Chamberlain sculpted with just about anything. Successful experiments employed paper bags, aluminum foil, and Plexiglas. “One day something—some one thing—pops out at you, and you pick it up, and you take it over, and you put it somewhere else, and it fits,” Chamberlain said of his materials. “It’s just the right thing at the right moment.” From 1966 into the 1970s, that “something,” almost exclusively, was urethane foam rubber. His experiments began when the artist played with household sponges and twine, which led to larger scale sculptures that Chamberlain intended for use as furniture, including Cradle (1985).

“Chamberlain cut, folded, and tied [pieces of urethane foam] to make a kind of instant sculpture—direct, graceful, and immediate,” according to the exhibition notes for a show of some 30 of these lesser-known Chamberlain sculptures at the Chinati Foundation in Marfa, Texas. “The work presents another aspect, complementary to the steel sculptures, of Chamberlain’s unique exploration of form and materiality.”

Art historian Klaus Kertess has pointed out that foam sculptures such as Cradle render more specific the sexual and anatomical references that appear only suggestively in Chamberlain’s steel sculptures. Moreover, Kertess adds, Chamberlain’s deployment of sculpture as furniture anticipates by several years efforts in a similar vein by Scott Burton, and, later, Jorge Pardo.

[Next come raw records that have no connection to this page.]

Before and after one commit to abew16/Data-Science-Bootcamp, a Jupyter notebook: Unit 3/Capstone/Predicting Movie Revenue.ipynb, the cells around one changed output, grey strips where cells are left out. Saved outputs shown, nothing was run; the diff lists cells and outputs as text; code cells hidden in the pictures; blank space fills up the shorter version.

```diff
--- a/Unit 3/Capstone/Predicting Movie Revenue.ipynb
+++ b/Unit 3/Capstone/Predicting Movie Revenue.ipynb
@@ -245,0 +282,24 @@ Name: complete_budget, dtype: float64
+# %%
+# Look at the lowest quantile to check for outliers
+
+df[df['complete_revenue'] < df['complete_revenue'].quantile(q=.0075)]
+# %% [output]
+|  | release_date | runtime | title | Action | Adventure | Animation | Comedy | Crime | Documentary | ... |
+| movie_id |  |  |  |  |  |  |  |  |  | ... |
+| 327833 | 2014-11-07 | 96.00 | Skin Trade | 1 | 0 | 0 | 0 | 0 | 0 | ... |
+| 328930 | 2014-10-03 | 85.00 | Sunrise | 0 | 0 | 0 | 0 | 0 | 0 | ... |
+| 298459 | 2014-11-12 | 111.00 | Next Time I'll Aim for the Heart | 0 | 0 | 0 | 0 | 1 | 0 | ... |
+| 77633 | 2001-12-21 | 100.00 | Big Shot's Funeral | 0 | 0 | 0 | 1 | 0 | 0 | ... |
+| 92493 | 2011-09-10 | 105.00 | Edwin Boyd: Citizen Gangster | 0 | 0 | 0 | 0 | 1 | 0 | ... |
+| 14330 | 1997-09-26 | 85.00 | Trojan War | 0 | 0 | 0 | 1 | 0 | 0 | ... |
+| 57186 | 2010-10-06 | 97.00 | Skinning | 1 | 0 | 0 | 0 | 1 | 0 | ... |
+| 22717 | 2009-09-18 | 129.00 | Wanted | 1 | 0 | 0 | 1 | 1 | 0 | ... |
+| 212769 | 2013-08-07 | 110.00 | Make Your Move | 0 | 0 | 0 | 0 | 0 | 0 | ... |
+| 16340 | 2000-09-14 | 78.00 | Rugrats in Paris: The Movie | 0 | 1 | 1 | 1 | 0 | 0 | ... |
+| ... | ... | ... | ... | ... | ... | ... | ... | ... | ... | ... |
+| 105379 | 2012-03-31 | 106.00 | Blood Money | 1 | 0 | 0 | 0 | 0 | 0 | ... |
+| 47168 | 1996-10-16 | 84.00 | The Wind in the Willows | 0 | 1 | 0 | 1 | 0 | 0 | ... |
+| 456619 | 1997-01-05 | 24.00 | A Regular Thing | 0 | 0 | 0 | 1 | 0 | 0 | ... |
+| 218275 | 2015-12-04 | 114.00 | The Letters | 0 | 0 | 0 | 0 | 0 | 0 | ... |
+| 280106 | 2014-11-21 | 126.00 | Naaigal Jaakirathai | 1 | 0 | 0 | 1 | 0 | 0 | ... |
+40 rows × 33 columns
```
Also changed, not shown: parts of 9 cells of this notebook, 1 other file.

Stockebrand, Marianne, ed. John Chamberlain: The Foam Sculptures. Marfa, Texas: Chinati Foundation, 2007. Print.
“John Chamberlain: Foam Sculptures (1966-1979) ; Photographs (1989-2004).” Exhibitions. Chinati Foundation, Marfa, Texas, Oct. 2005. Web. 27 Aug. 2014.
“John Chamberlain Retrospective (announcement). “Guggenheim Museum, New York. 21 Feb. 2012. Web. 27 Aug. 2014.
“John Chamberlain: Biography.” Dia Art Foundation, Beacon, New York, n.d. Web. 27 Aug. 2014.